RECORDS FOR THIS EXERCISE:
<<<<
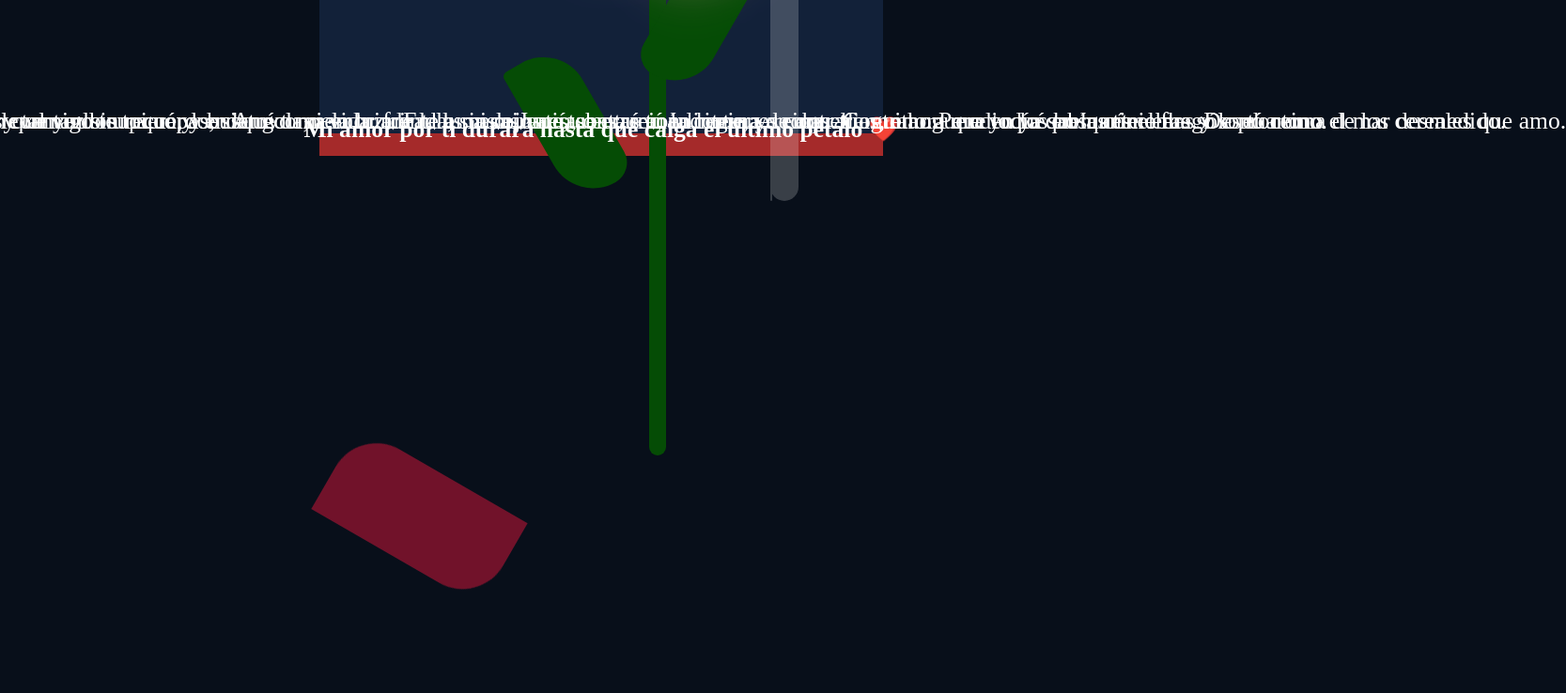
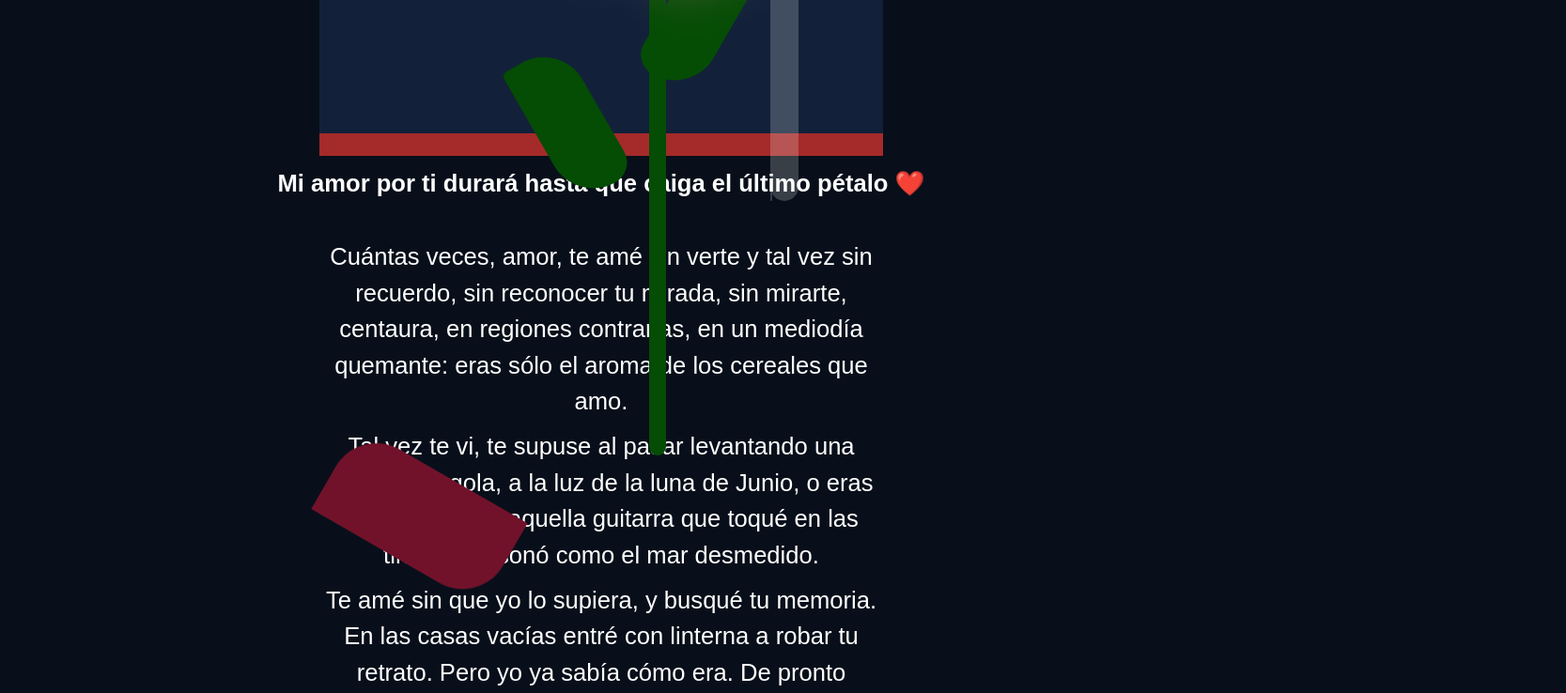
Before and after one commit to pjaime1623/rosa, a plain HTML site: page index.html in a window 1280 px wide. Shown: the part 632-1370 px from the top of the page at 94% size, 1667 px wide, since content can reach past the window. Before the commit the page ends 1277 px from the top, so only its background shows below. Drawn offline with Linux system fonts and the light colour scheme.

Commit message:
Update styles.css

```diff
--- a/styles.css
+++ b/styles.css
@@ -5,8 +5,10 @@ body {
     overflow: hidden;
     margin: 0;
     display: flex;
-    justify-content: center;
+    flex-direction: column;
     align-items: center;
+    color: white;
+    font-family: Arial, sans-serif;
 }
 
 .container {
@@ -349,13 +351,17 @@ body {
 }
 
 .texto {
-    top: 90%;
     color: white;
     font-size: 2vw;
-    position: absolute;
-    left: 50%;
-    transform: translateX(-50%);
-    white-space: nowrap;
+    line-height: 1.5;
+    text-align: center;
+    margin: 10px 0;
+}
+
+.poem-container {
+    max-width: 600px;
+    width: 90%;
+    margin-top: 20px;
 }
 
 /* Media Queries for Responsiveness */
```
>>>>
Except for the pictures, set down each line of the records exactly as it appears.

Before and after one commit to pjaime1623/rosa, a plain HTML site: page index.html in a window 1280 px wide. Shown: the part 632-1370 px from the top of the page at 94% size, 1667 px wide, since content can reach past the window. Before the commit the page ends 1277 px from the top, so only its background shows below. Drawn offline with Linux system fonts and the light colour scheme.

Commit message:
Update styles.css

```diff
--- a/styles.css
+++ b/styles.css
@@ -5,8 +5,10 @@ body {
     overflow: hidden;
     margin: 0;
     display: flex;
-    justify-content: center;
+    flex-direction: column;
     align-items: center;
+    color: white;
+    font-family: Arial, sans-serif;
 }
 
 .container {
@@ -349,13 +351,17 @@ body {
 }
 
 .texto {
-    top: 90%;
     color: white;
     font-size: 2vw;
-    position: absolute;
-    left: 50%;
-    transform: translateX(-50%);
-    white-space: nowrap;
+    line-height: 1.5;
+    text-align: center;
+    margin: 10px 0;
+}
+
+.poem-container {
+    max-width: 600px;
+    width: 90%;
+    margin-top: 20px;
 }
 
 /* Media Queries for Responsiveness */
```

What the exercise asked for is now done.